Before-and-after page screenshots:
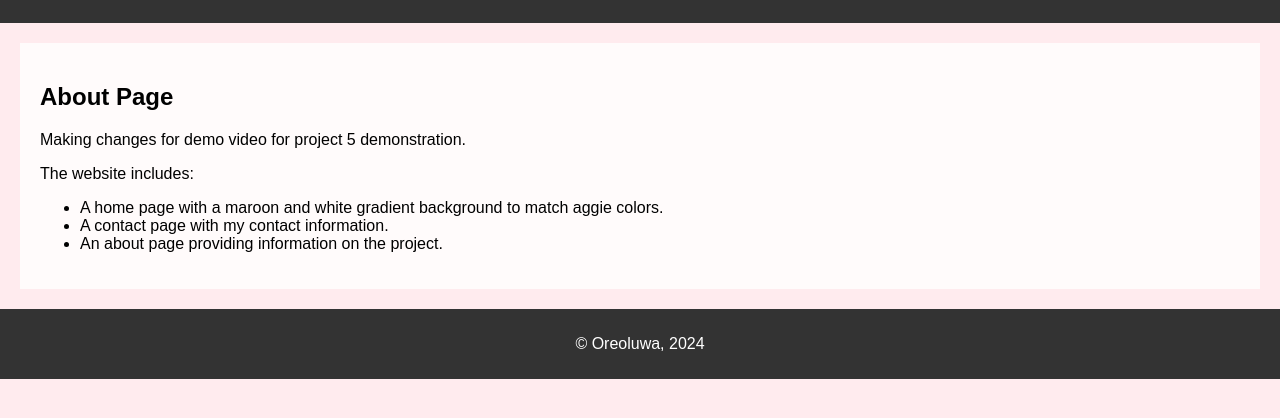
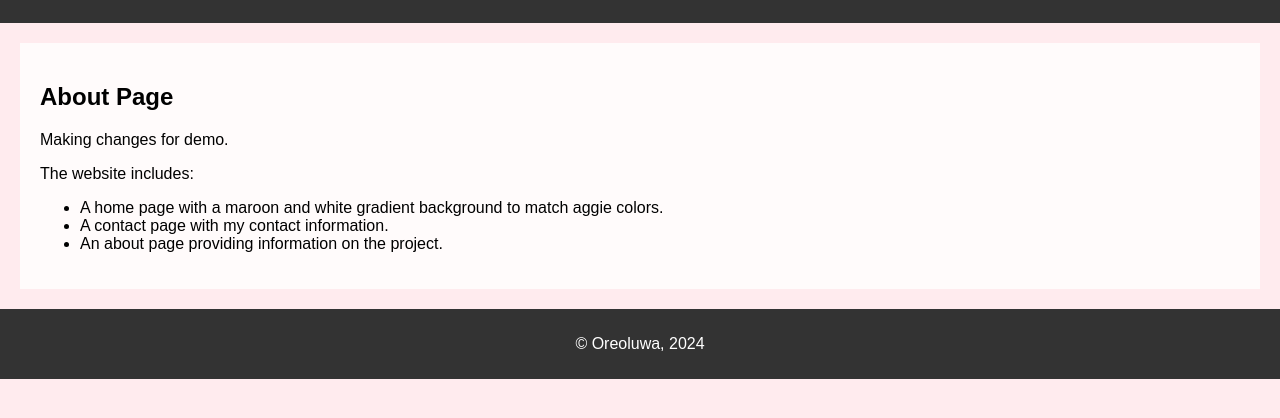
Before and after one commit to oreogunleye24/Project-5-412, a plain HTML site: page about.html in a window 1280 px wide. Shown: the part 84-502 px from the top of the page. Drawn offline with Linux system fonts and the light colour scheme.

Commit message:
Update about.html

```diff
--- a/about.html
+++ b/about.html
@@ -20,7 +20,7 @@
     <main>
       <h2>About Page</h2>
       <p>
-        Making changes for demo video for project 5 demonstration.
+        Making changes for demo.
       </p>
       <p>The website includes:</p>
       <ul>
```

WORK ORDER: Word for word, reproduce all of the entries above and omit the pictures.

EXERCISE SOLUTION:
Before and after one commit to oreogunleye24/Project-5-412, a plain HTML site: page about.html in a window 1280 px wide. Shown: the part 84-502 px from the top of the page. Drawn offline with Linux system fonts and the light colour scheme.

Commit message:
Update about.html

```diff
--- a/about.html
+++ b/about.html
@@ -20,7 +20,7 @@
     <main>
       <h2>About Page</h2>
       <p>
-        Making changes for demo video for project 5 demonstration.
+        Making changes for demo.
       </p>
       <p>The website includes:</p>
       <ul>
```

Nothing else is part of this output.